*What is being asked*.
Where the word "agent" shows up in the entries below, please copy the whole line.

*Source data*.

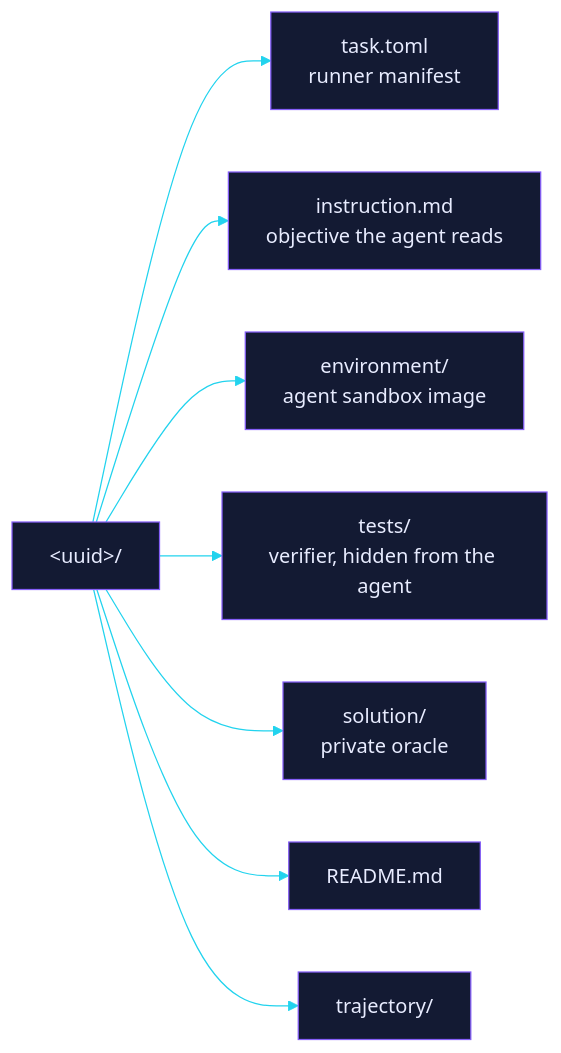
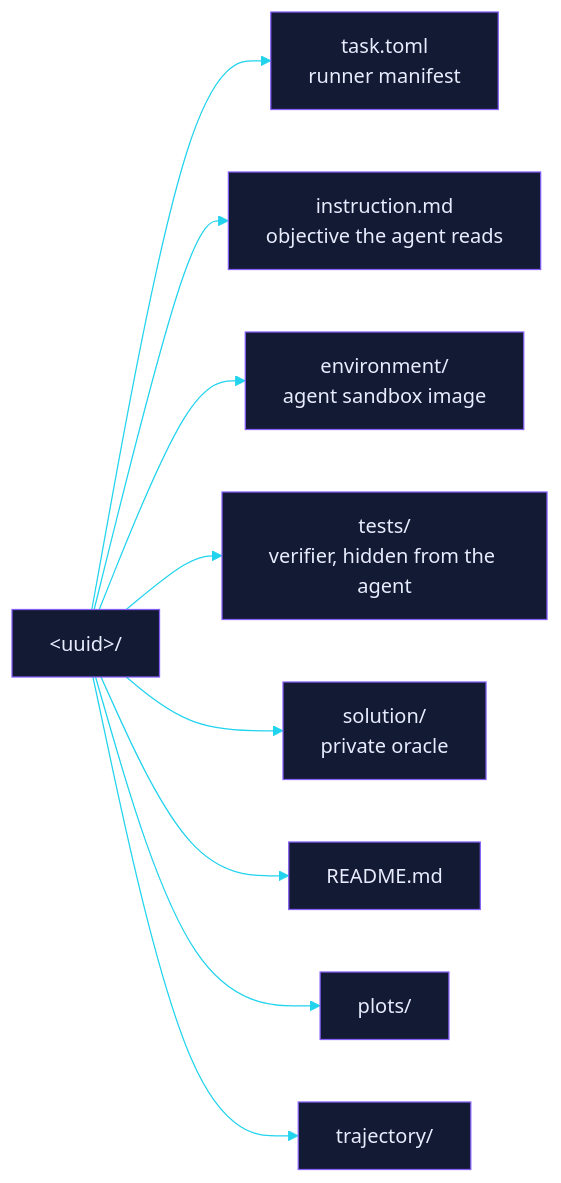
The first of 2 diagrams in README.md (EtharaLabs/mephisto-samples), drawn with Mermaid before and after one commit. The commit also changed other lines of this file, not shown here.

````diff
--- a/README.md
+++ b/README.md
@@ -75,12 +86,13 @@
 ```mermaid
 %%{init: {"theme":"base","themeVariables":{"primaryColor":"#131a33","primaryTextColor":"#e8ecff","primaryBorderColor":"#845EF7","lineColor":"#22d3ee","fontFamily":"monospace"}}}%%
 flowchart LR
     bundle["&lt;uuid&gt;/"]
     bundle --> n0["task.toml<br/>runner manifest"]
     bundle --> n1["instruction.md<br/>objective the agent reads"]
     bundle --> n2["environment/<br/>agent sandbox image"]
     bundle --> n3["tests/<br/>verifier, hidden from the agent"]
     bundle --> n4["solution/<br/>private oracle"]
     bundle --> n5["README.md"]
-    bundle --> n6["trajectory/"]
+    bundle --> n6["plots/"]
+    bundle --> n7["trajectory/"]
 ```
````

*Solution for this exercise*.
     bundle --> n1["instruction.md<br/>objective the agent reads"]
     bundle --> n2["environment/<br/>agent sandbox image"]
     bundle --> n3["tests/<br/>verifier, hidden from the agent"]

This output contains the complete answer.